For more than 90 years, Citgo Lemont Refinery has employed more than 750 Chicago area residents on a full-time and contract basis in support of the local economy. In addition to producing high quality fuels for a large portion of the network of more than 5,200 locally-owned Citgo stations across the country, Lemont Refinery employees also make a major positive impact on the community. Each year, more than 2,500 volunteer hours and thousands of dollars are given in support of community programs such as Muscular Dystrophy Association, United Way and a variety of environmental and preservation programs. Operations at the Lemont Refinery began in 1925 with a major expansion, doubling the facility, in 1933. Over the years, new units were added to meet the demand for a better quality of gas for automobiles, aviation fuel for WWII, and the production of asphalt. Petróleos de Venezuela,S.A., PDVSA, acquired 100% ownership of the refinery in 1997 and began operations as Citgo Lemont Refinery. For more information, visit www.citgorefining.com/Lemont
(Energy Analytics Institute, Aaron Simonsky, 31.Jul.2018) – Mexico’s oil production will cease to decline in 2025.
That’s according to details of a report published by S&P Global Platts Energy Analyst and Consultant Manager Javier Díaz during an energy forum.
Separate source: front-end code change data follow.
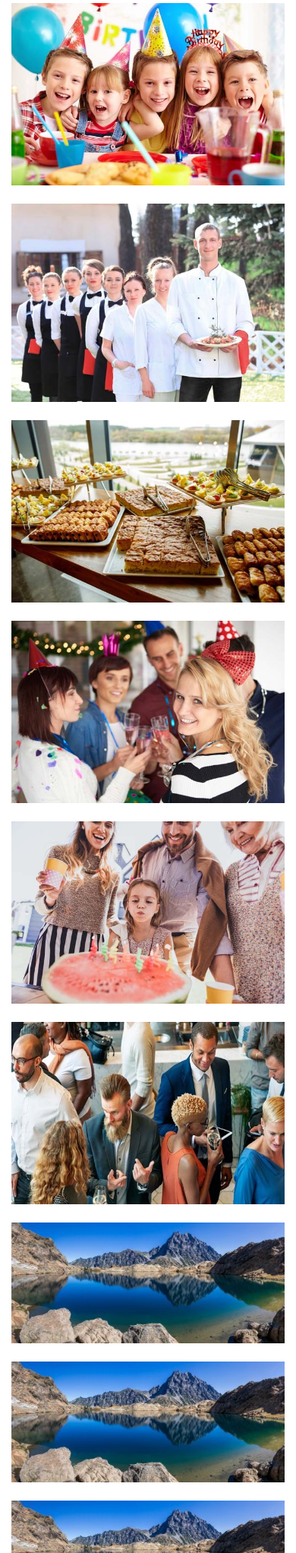
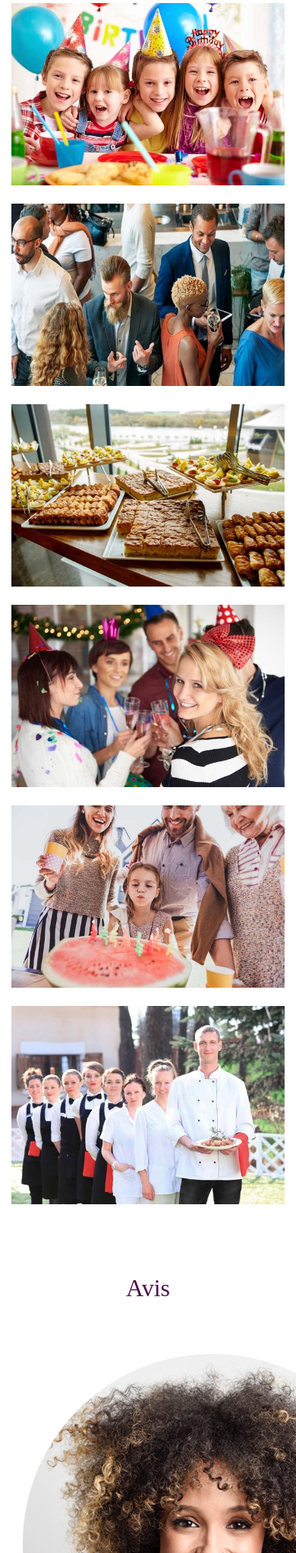
Before and after one commit to PriscaR78/fetes_un_voeu, a Symfony app: template templates/prisca/index.html.twig in a window 390 px wide; the page is wider, and only the part inside the window is pictured. Shown: the part 4456-6500 px from the top of that part at 76% size. Run offline with Twig, Linux system fonts and the light colour scheme; the template is opened without the code that fills it, so the values that code supplies are empty; some libraries are stand-ins or nearby versions; some web fonts are replaced.

Commit message:
« modifs_prisca »

```diff
--- a/templates/prisca/index.html.twig
+++ b/templates/prisca/index.html.twig
@@ -164,7 +164,7 @@ Votre enfant, Roi de la fête choisit alors l’atelier ou une thématique parmi
       <!--Grid column-->
       <!--Grid column-->
       <div class="col-lg-4 col-md-6 mb-4">
-        <img src={{asset('/images/imagesUpload/img-6.jpg')}}  class="img-fluid z-depth-1-half" alt="2">
+        <img src={{asset('/images/imagesUpload/img-2.jpg')}}  class="img-fluid z-depth-1-half" alt="2">
       </div>
       <!--Grid column-->
       <!--Grid column-->
@@ -188,29 +188,13 @@ Votre enfant, Roi de la fête choisit alors l’atelier ou une thématique parmi
       <!--Grid column-->
       <!--Grid column-->
       <div class="col-lg-4 col-md-6 mb-4">
-        <img src={{asset('/images/imagesUpload/img-2.jpg')}}  class="img-fluid z-depth-5" alt="6">
+        <img src={{asset('/images/imagesUpload/img-6.jpg')}}  class="img-fluid z-depth-5" alt="6">
       </div>
       <!--Grid column-->
     </div>
     <!--Grid row-->
 
-	<div class="row">
-      <!--Grid column-->
-      <div class="col-lg-4 col-md-12 mb-4">
-        <img src="images/imagesUpload/img(55)-mini.jpg" class="img-fluid z-depth-3" alt="4">
-      </div>
-      <!--Grid column-->
-      <!--Grid column-->
-      <div class="col-lg-4 col-md-6 mb-4">
-        <img src="images/imagesUpload/img(55)-mini.jpg" class="img-fluid z-depth-4" alt="5">
-      </div>
-      <!--Grid column-->
-      <!--Grid column-->
-      <div class="col-lg-4 col-md-6 mb-4">
-        <img src="images/imagesUpload/img(55)-mini.jpg" class="img-fluid z-depth-5" alt="6">
-      </div>
-      <!--Grid column-->
-    </div>
+
   </section>
 
 
@@ -229,6 +213,9 @@ Votre enfant, Roi de la fête choisit alors l’atelier ou une thématique parmi
 
 <!-- 1er avis -->
 			<div class="col-lg-4 text-center">
+       <div class="col-lg-4 text-center">
+        <img src={{asset('/images/imagesUpload/Olivia.png')}} class="" alt="6">
+      </div>
 
 			<div class="rating">
 	<div class="stars">
@@ -250,6 +237,9 @@ Comment ne pas garder ces précieux souvenirs toute une vie! Cela nous motive à
 			</div>
 			<!-- 2e avis -->
 			<div class="col-lg-4 text-center">
+       <div class="col-lg-4 text-center">
+        <img src={{asset('/images/imagesUpload/eric.png')}} class="" alt="6">
+      </div>
 
 			<div class="rating">
 	<div class="stars">
@@ -270,6 +260,9 @@ Mon anniversaire était un moment unique dans ma vie. Je m’en souviens comme s
 			</div>
 			<!-- 3e avis -->
 			<div class="col-lg-4 text-center">
+       <div class="col-lg-4 text-center">
+        <img src={{asset('/images/imagesUpload/faby.png')}} class="" alt="6">
+      </div>
 
 			<div class="rating">
 	<div class="stars">
```
Also changed, not shown: public/images/imagesUpload/Faby.png (added), public/images/imagesUpload/Olivia.png (added), public/images/imagesUpload/eric.png (added), 1 other file.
Díaz announced details of projections for Mexican crude oil production until 2040 that showed national crude production stabilizing in 2025; starting to rise in 2027, and reaching 2 million barrels per day through 2035, according to the daily newspaper El Financiero.
Reaching these goals, said Díaz, will depend to a large extent that in the “new era” the following will occur in the energy sector: foreign investment will continue to flow into Mexico, and the tendency to reverse the fall in production and continue the liberalization of the markets will also continue to improve market efficiency.
“These are the focal points that we see that can make the energy market more effective for Mexico,” said Díaz during an interview.
When questioned about the profitability of the possibility that Mexico’s President-elect Andrés Manuel López Obrador would build two new refineries and modernize the existing infrastructure, Díaz said that in the first instance a technical and financial study should be done regarding the possibility to modernize the infrastructure taking into consideration the age and conditions of the refineries.